_Required action:_
Check each line of the records below and collect those that include the word "INCR".

The records: Begin

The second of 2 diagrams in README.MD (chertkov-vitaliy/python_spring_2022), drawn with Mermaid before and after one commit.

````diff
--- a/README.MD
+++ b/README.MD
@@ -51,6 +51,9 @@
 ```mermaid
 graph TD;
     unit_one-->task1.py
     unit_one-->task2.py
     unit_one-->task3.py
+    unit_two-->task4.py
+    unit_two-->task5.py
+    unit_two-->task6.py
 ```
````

The records: End
The records: Begin

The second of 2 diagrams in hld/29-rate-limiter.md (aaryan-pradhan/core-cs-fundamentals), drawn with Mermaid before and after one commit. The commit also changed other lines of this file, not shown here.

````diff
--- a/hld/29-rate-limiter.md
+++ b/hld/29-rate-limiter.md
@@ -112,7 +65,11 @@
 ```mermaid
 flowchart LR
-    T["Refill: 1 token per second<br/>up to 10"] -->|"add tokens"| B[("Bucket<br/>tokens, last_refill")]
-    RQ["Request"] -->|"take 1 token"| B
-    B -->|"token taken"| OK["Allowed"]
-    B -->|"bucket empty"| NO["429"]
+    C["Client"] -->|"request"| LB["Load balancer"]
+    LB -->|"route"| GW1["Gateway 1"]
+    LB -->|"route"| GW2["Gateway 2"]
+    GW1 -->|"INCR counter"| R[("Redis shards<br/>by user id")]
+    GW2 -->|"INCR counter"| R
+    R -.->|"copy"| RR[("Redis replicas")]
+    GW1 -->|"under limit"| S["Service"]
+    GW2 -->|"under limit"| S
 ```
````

The records: End
The records: Begin

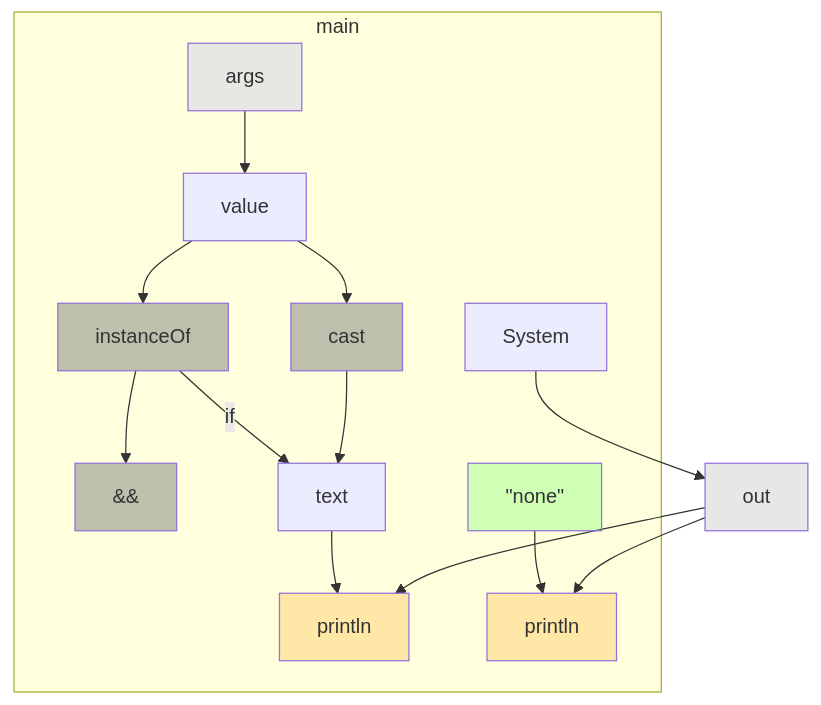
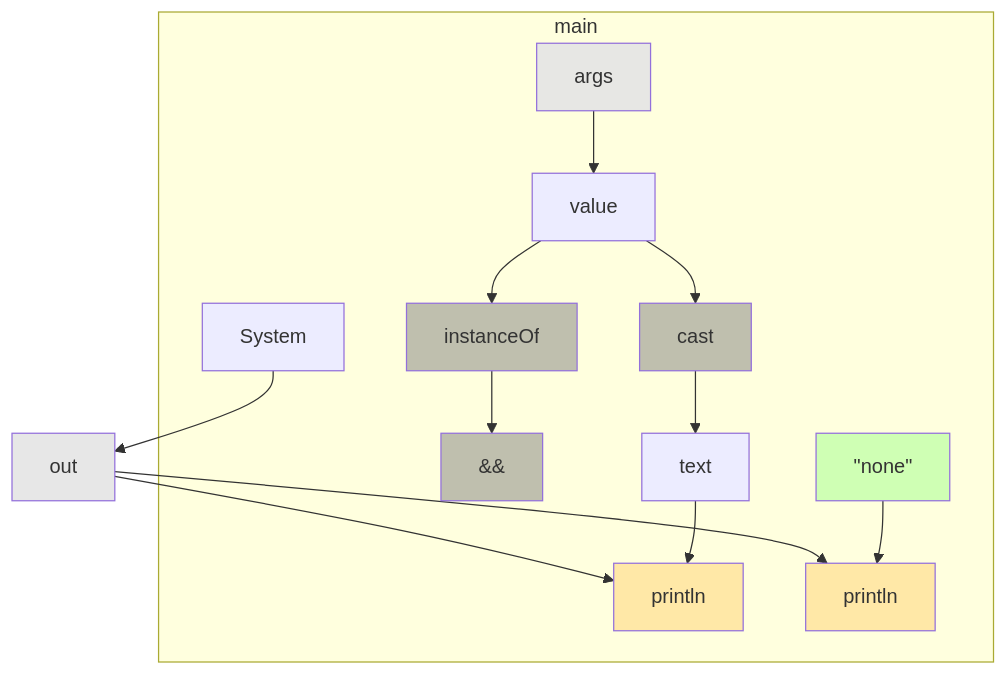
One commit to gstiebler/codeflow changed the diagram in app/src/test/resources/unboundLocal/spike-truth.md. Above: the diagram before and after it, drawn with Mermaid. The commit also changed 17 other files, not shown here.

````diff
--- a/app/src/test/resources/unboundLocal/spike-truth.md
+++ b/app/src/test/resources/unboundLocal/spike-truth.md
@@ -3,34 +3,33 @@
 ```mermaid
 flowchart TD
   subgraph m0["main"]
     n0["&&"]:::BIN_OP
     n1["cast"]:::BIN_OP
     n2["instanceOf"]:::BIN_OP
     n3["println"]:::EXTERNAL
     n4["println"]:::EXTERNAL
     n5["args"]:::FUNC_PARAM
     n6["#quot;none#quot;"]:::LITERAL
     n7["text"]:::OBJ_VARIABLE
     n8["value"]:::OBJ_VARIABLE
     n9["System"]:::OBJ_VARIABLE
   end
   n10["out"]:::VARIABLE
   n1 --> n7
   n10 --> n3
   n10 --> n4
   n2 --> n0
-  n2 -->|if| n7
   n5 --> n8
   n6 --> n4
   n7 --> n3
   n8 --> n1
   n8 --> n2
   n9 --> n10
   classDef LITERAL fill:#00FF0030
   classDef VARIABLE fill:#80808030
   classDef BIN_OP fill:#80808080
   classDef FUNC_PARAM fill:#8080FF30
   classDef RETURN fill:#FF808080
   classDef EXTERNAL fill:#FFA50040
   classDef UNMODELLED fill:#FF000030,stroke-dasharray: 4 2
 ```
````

The records: End

_Finished exercise:_
+    GW1 -->|"INCR counter"| R[("Redis shards<br/>by user id")]
+    GW2 -->|"INCR counter"| R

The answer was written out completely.